Another family prays at University Medical Center in Las Vegas, waiting to hear of the fate their small son. “Beaned” at his little league game, he’s been taken by helicopter to Los Angeles for decompression of a blood clot on the brain.
The year is not 1960 but 2004. These scenarios are not possible but probable—unless, when our Legislature convenes next month, it produces a genuine malpractice insurance solution for Nevada.
Why hasn’t Assembly Bill 1—the emergency legislation enacted last year—produced any relief for Nevada’s doctors? The purpose of AB-1 was to create a stable malpractice insurance market in Nevada—insurance-speak for a marketplace where insurance companies can make a profit. But for doctors there’s been no relief in malpractice premiums.
And why haven’t more doctors simply left the state? Quite simply, when most major insurance carriers left, doctors had to purchase exit or “tail” coverage for all of their previous medical practice. Though the price was high—most have had to finance this—the “good” news was that the pricing for their new policies was initially discounted, since the risks assumed are all in the future.
Of course, in each subsequent year the amount of premium goes up by about 20 per cent. That means that after five years, a fully mature premium is charged. So most doctors, temporarily, are now paying about what they were charged two years ago. Nevada’s looming disaster will really arrive next year and the year after that, when most doctors’ current premium will be about as high as last year’s.
That will be the final straw for most physicians. Most will choose to not pay more than last year’s premium, and so, at that time —if they hadn’t previously—they will make the decision to leave.
Since the “high-risk” specialists will be most affected, they most probably will leave first. We’ve seen that already with the obstetricians. Next will come the exodus of general and orthopedic surgeons who have only modest-sized practices and thus can’t afford six-digit insurance premiums.
Though some especially well-compensated doctors will be able to come up with the premium without major hardship, many of them will still leave. The reason is that physicians, more than the general public, realize how much the safety and security of their families depend upon a strong medical community. Most physicians can suture their families’ lacerations and deliver their own children, but they would rather not. When their children are participating in sports, or their wives—some of whom will be high-risk mothers—are delivering, these doctors will want to be where they are comfortable with the available medical resources.
The trial lawyers would have you believe that America’s problem is greedy insurance companies and bad doctors. While it’s true the insurance industry did have some good years in the 1990s, the past three years were not good for Nevada’s previous malpractice insurance companies—even before the 9-11 losses. For the years 1999 through 2001 the total of all closed claims cost the Nevada companies almost $120 million—including about $16 million for defense of claims. Yet that figure doesn’t include on-going lawsuits still pending from those and previous years.

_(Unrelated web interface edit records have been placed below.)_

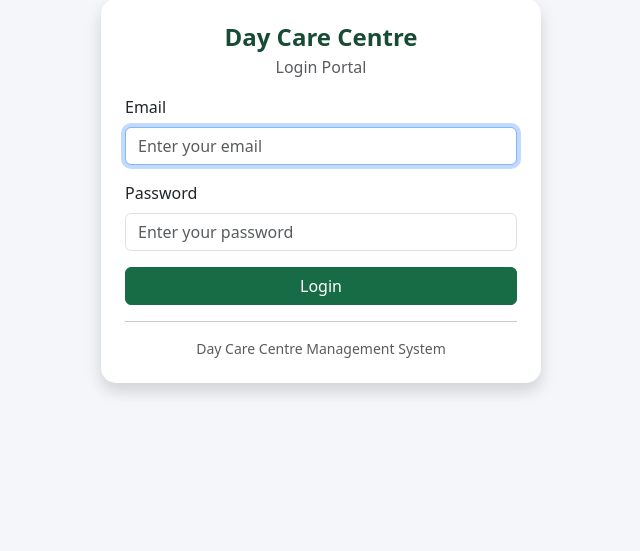
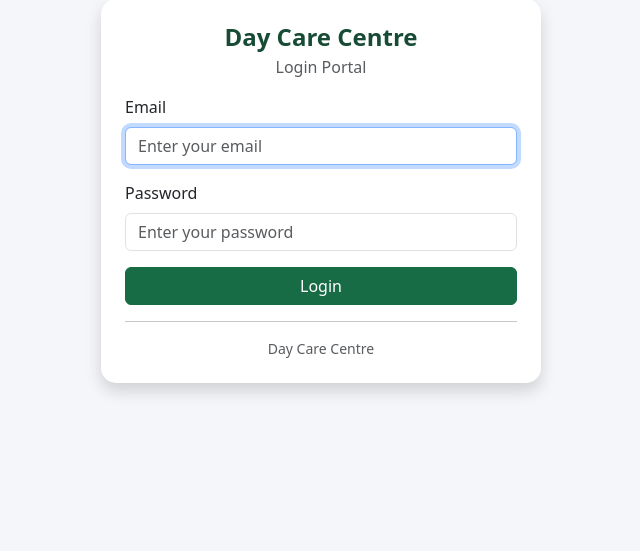
Before and after one commit to JASaju/daycare, a Laravel app: page /login in a window 1280 px wide. Shown: the part 209-760 px from the top of the page, without its empty margins (319-959 px from the left). Run offline with Laravel 10, Linux system fonts and the light colour scheme.

Commit message:
Update footer text in login view

```diff
--- a/resources/views/auth/login.blade.php
+++ b/resources/views/auth/login.blade.php
@@ -131,7 +131,7 @@
             <hr>
 
             <p class="text-center text-muted small mb-0">
-                Day Care Centre Management System
+                Day Care Centre
             </p>
 
         </div>
```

And about those “bad” doctors: Forty percent of doctors who practice in the Silver State for 10 years or more have been named in at least one malpractice lawsuit. Are four out of 10 Nevada doctors “bad”? While there have been notable exceptions where only one individual spawned 15 lawsuits, the more basic fact is that virtually all medical care involves some statistical level of risk which cannot, finally, be entirely avoided. We need our Medical Board—and not juries—monitoring and recognizing substandard medical care.
Unfortunately, it looks like the only event that will really initiate the process of reform in Nevada will be the realization by attorneys that even they and their families will need rapid access to urgent medical care. No court can order a child back to life or bleeding to stop.

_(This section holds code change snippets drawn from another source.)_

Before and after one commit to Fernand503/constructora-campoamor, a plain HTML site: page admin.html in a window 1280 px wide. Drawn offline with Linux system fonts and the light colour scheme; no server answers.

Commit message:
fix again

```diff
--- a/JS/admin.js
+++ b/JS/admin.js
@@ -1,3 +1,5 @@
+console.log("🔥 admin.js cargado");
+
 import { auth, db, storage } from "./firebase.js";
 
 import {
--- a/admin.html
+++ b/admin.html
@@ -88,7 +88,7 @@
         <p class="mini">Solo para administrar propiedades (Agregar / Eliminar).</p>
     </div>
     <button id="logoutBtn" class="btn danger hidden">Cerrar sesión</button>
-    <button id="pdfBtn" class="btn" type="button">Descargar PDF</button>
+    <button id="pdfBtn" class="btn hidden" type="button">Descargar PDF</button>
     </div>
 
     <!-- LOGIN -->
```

The real issue facing our legislators is whether they want to continue a “target-rich” environment for malpractice attorneys and thus drive physicians out of southern Nevada or create a thriving and expanding medical community that is able to deliver high quality medical care.

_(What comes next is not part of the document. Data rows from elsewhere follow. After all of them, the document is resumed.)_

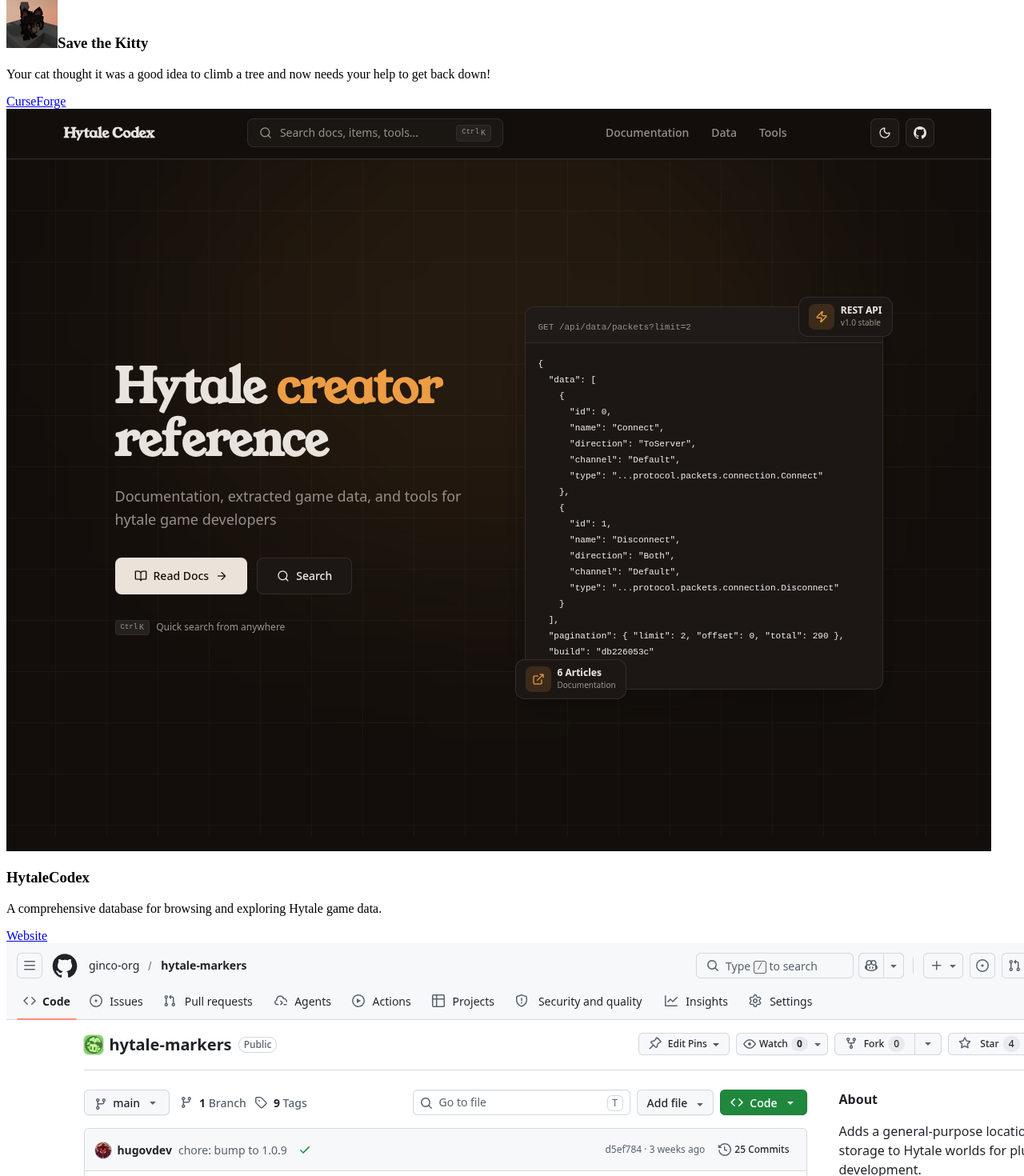
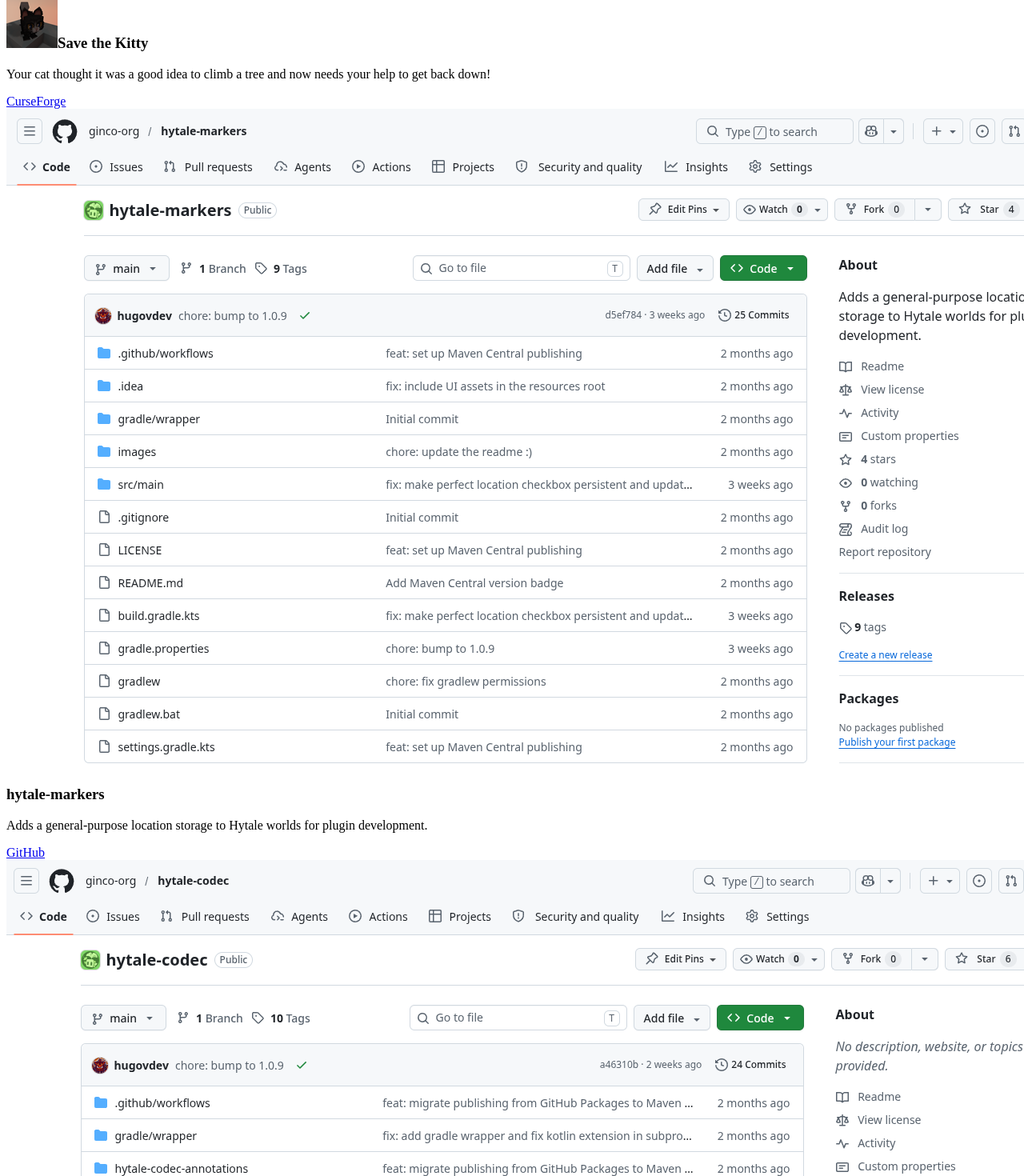
Before and after one commit to ginco-org/ginco.gg, a React app: page / in a window 1280 px wide. Shown: the part 4380-5850 px from the top of the page at 80% size. Built offline with nearby package versions, Linux system fonts and the light colour scheme; the HTML template or start-up script is replaced by a standard one.

Commit message:
Update App.tsx

```diff
--- a/src/App.tsx
+++ b/src/App.tsx
@@ -91,16 +91,17 @@
       },
     ],
   },
-  {
-    name: "HytaleCodex",
-    description:
-      "A comprehensive database for browsing and exploring Hytale game data.",
-    image: "./assets/HytaleCodexSplash.png",
-    links: [{ href: "https://codex.ginco.gg", label: "Website" }],
-  },
+  // {
+  //   name: "HytaleCodex",
+  //   description:
+  //     "A comprehensive database for browsing and exploring Hytale game data.",
+  //   image: "./assets/HytaleCodexSplash.png",
+  //   links: [{ href: "https://codex.ginco.gg", label: "Website" }],
+  // },
   {
     name: "hytale-markers",
-    description: "Adds a general-purpose location storage to Hytale worlds for plugin development.",
+    description:
+      "Adds a general-purpose location storage to Hytale worlds for plugin development.",
     image: "./assets/HytaleMarkersSplash.png",
     links: [
       { href: "https://github.com/ginco-org/hytale-markers", label: "GitHub" },
@@ -108,7 +109,8 @@
   },
   {
     name: "hytale-codec",
-    description: "KSP-based codec generation for Hytale assets. Annotate your asset classes and let the processor generate the boilerplate AssetBuilderCodec and BuilderCodec wiring at compile time.",
+    description:
+      "KSP-based codec generation for Hytale assets. Annotate your asset classes and let the processor generate the boilerplate AssetBuilderCodec and BuilderCodec wiring at compile time.",
     image: "./assets/HytaleCodecSplash.png",
     links: [
       { href: "https://github.com/ginco-org/hytale-codec", label: "GitHub" },
```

James G. Marx, a Las Vegas physician specializing in pain medicine, is a policy fellow of the Nevada Policy Research Instituted.